If, however, the employer is provided an unfettered, unchecked opportunity to present its case, the Hearing will be all but over before you even get a chance to speak!
First, bear in mind that the plaintiff in a legal proceeding is always permitted to go first. Going first is the "pole position" in a legal proceeding, because primacy (people often remember what they hear first best, and are quick to make up their minds) is so very vital.
|You Are Smart, and the Truth is on Your Side -|
But Do You Think That Will be Enough to Defeat the Team of HR Specialists and Attorneys Plotting Against You?
That just does not happen.
The key is not to meet the employer's evidence with your own but, rather, to exclude inadmissible from the employer's case, leaving it unable to meet its burden of proving you engaged in willful misconduct.
We attorneys specialize in that type of strategy!
* You Know FAR Less About What it Takes to Win an Unemployment Hearing Than Does Your Former Employer or the Referee
Unemployment Hearings before a Referee are precise legal proceedings. Your former employer has probably been to many such Hearings. The Referee has adjudicated hundreds of such Hearings. Your employer knows what to say to win such Hearings. The Referee knows the law relating to unemployment compensation intimately.
Unless you have handled hundreds of unemployment hearings, and know the law inside and out, do you really believe you are going to be on a level playing field?
|Trust Me - You Will Have an Uphill Battle Without Legal Representation|
Again, these are precise legal proceedings, and you get only one bite at the apple. If your claim for benefits is important to you, you owe it to yourself and your family to consider retaining counsel to represent your interests at an unemployment hearing.

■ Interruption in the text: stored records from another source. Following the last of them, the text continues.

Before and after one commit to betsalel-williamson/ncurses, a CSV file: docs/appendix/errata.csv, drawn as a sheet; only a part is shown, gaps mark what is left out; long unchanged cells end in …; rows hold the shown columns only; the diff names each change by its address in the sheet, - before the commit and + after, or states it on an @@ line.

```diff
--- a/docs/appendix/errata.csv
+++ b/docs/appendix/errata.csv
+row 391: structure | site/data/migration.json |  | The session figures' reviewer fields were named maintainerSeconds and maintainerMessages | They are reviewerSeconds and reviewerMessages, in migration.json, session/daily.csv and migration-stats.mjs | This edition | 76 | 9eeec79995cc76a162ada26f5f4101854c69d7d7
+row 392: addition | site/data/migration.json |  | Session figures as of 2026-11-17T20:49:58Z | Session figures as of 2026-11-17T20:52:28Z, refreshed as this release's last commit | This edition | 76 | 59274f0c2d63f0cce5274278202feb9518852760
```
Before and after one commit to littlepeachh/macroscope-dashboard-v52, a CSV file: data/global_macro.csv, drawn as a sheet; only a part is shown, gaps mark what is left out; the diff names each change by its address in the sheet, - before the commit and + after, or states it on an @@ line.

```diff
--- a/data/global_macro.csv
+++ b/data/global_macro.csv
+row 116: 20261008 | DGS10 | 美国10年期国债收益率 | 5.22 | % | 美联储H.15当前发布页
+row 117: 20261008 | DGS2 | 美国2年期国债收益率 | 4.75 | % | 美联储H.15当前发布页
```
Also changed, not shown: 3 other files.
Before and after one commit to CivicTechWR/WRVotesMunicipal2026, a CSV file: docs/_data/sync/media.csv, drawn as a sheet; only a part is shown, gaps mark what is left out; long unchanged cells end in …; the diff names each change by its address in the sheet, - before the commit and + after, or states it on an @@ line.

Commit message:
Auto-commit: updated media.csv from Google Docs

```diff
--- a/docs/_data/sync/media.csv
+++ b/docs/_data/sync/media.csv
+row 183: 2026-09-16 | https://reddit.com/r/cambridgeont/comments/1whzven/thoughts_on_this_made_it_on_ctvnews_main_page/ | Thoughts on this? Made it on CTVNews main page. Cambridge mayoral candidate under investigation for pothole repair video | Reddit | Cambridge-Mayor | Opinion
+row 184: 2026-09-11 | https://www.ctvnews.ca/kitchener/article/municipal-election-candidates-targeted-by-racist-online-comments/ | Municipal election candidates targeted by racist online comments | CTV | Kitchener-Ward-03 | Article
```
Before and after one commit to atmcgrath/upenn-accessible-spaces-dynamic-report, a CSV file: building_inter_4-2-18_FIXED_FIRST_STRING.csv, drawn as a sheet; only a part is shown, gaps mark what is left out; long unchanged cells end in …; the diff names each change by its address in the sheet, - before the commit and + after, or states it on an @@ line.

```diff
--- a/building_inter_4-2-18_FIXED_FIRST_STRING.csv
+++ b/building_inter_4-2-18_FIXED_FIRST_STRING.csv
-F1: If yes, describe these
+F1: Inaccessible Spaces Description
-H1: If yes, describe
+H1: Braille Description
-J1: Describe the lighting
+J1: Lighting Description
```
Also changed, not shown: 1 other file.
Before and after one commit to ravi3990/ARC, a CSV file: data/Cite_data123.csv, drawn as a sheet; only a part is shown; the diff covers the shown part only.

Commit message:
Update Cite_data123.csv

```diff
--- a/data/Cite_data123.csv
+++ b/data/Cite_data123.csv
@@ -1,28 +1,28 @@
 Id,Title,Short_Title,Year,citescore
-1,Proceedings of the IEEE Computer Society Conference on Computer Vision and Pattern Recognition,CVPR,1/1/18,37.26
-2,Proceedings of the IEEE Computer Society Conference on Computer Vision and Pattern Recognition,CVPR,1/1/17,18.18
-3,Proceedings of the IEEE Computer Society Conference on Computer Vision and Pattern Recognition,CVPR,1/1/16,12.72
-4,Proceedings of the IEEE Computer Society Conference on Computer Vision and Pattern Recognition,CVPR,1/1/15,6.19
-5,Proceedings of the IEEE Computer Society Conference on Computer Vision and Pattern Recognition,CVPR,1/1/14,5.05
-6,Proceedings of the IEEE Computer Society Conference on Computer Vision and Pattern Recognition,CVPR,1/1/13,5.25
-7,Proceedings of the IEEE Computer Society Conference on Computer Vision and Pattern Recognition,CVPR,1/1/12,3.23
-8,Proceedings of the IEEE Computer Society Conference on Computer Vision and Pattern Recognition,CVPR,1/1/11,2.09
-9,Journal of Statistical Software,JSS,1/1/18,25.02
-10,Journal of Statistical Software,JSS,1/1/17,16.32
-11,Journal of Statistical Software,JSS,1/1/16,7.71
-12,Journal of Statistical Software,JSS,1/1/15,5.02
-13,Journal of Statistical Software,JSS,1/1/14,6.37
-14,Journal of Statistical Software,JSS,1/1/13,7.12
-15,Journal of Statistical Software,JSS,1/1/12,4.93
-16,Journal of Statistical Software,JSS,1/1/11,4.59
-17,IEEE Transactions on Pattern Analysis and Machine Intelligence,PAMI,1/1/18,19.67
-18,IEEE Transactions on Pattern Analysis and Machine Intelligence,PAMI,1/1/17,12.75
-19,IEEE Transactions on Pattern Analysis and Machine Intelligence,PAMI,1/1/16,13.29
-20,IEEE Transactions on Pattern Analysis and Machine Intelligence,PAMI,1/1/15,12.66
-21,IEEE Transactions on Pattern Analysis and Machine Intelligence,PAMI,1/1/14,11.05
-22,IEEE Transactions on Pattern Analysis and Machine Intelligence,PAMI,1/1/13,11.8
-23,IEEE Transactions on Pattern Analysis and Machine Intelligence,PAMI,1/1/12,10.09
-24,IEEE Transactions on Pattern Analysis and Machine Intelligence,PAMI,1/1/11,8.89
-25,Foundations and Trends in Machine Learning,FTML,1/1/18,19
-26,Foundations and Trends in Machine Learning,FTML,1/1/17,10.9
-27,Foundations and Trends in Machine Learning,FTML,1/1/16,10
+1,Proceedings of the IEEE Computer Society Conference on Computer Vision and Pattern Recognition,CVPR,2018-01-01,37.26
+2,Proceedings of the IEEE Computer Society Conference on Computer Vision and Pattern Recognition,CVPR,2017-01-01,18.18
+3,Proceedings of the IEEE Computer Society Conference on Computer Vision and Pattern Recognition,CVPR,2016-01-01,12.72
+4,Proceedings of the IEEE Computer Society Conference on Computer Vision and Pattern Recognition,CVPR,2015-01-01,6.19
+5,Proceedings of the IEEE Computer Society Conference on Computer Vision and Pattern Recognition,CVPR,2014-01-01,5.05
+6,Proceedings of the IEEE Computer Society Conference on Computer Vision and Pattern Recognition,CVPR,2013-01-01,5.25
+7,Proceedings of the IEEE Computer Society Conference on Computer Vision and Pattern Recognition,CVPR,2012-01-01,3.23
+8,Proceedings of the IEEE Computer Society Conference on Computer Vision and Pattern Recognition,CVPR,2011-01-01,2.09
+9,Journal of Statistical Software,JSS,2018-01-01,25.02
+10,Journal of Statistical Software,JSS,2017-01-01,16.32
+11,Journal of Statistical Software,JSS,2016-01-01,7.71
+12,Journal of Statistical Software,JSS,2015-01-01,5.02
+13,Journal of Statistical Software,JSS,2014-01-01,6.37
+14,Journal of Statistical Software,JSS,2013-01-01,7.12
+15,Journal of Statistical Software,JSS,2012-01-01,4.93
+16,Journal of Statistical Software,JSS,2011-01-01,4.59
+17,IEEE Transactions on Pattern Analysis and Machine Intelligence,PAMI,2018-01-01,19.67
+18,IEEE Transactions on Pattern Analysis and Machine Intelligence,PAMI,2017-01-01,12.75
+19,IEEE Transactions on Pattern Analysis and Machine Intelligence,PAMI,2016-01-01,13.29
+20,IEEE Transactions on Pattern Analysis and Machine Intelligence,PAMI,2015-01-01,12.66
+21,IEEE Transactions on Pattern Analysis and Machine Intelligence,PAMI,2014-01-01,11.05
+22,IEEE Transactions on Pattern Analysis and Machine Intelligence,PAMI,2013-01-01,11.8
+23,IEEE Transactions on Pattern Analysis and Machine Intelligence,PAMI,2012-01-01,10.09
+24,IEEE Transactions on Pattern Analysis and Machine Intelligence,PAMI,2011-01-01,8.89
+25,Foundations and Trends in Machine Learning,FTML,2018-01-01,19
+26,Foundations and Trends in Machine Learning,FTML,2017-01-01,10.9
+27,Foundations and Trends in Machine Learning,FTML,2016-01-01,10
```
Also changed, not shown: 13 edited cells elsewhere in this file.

Level the playing field, if you will.
|Helping Pennsylvania's Workforce Since 1991|